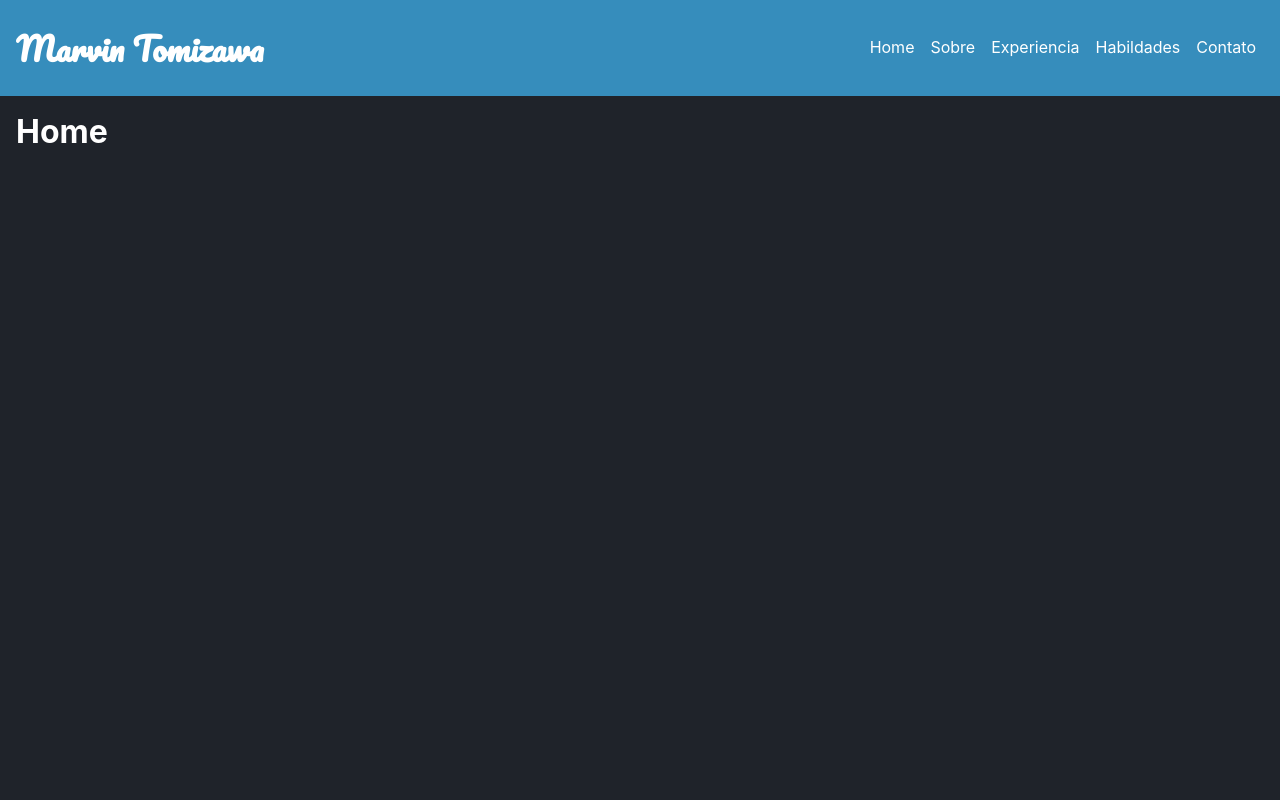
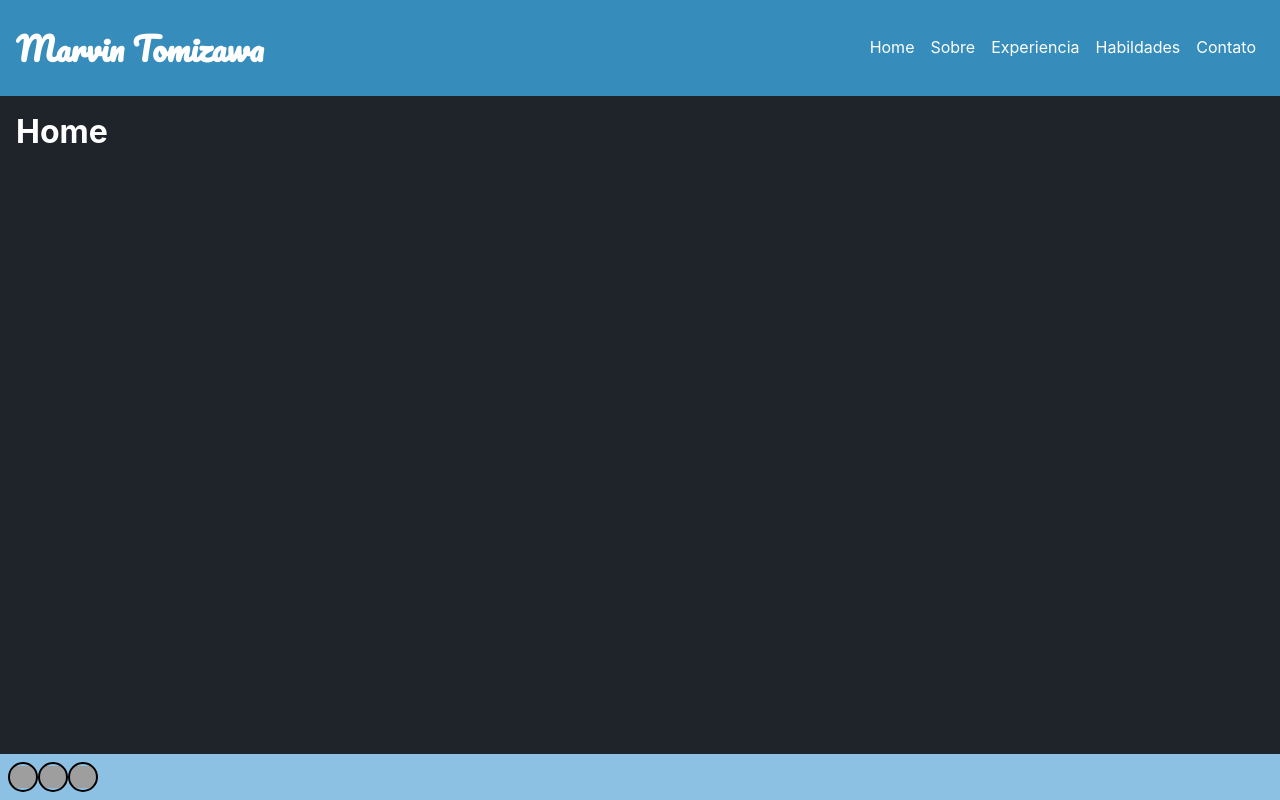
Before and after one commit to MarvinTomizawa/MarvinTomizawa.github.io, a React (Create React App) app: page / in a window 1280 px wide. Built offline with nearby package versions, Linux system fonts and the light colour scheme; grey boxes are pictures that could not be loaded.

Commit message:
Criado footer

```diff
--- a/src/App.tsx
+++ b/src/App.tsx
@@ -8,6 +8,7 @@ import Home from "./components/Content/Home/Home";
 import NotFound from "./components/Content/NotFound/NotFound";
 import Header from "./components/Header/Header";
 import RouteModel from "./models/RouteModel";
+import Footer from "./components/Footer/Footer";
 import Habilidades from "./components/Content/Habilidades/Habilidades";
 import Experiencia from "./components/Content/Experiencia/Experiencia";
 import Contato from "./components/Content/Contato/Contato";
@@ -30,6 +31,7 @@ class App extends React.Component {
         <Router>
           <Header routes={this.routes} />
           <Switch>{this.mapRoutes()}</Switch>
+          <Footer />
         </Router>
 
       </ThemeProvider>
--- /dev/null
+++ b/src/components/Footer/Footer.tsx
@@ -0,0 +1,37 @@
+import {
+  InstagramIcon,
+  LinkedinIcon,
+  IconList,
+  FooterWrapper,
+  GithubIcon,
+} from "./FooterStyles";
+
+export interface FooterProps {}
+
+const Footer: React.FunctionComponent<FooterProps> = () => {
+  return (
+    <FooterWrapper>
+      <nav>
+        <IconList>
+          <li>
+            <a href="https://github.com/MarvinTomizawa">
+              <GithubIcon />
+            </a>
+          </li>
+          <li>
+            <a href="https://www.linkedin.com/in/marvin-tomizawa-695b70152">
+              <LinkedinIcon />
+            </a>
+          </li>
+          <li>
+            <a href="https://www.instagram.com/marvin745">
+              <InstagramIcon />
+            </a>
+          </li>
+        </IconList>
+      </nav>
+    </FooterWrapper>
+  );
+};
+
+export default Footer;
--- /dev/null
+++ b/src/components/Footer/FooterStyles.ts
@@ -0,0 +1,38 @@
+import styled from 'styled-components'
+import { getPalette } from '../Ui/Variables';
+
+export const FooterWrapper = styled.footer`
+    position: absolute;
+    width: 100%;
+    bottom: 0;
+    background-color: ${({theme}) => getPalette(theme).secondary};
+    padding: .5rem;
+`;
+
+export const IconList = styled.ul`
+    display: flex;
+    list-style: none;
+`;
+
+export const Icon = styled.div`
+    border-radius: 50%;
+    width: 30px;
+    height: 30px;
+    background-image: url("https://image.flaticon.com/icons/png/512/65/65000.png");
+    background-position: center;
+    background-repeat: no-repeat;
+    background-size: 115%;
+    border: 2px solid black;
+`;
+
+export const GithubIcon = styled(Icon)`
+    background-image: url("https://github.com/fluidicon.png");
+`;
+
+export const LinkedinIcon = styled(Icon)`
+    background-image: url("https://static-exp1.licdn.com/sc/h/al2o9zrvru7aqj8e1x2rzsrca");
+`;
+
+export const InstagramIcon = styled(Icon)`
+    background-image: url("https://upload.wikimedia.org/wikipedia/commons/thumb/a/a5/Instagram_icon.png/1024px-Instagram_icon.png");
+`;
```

WORK TASK:
Look through the entries above, and wherever a line holds the word "FooterWrapper", copy it.

TASK OUTPUT:
+  FooterWrapper,
+    <FooterWrapper>
+    </FooterWrapper>
+export const FooterWrapper = styled.footer`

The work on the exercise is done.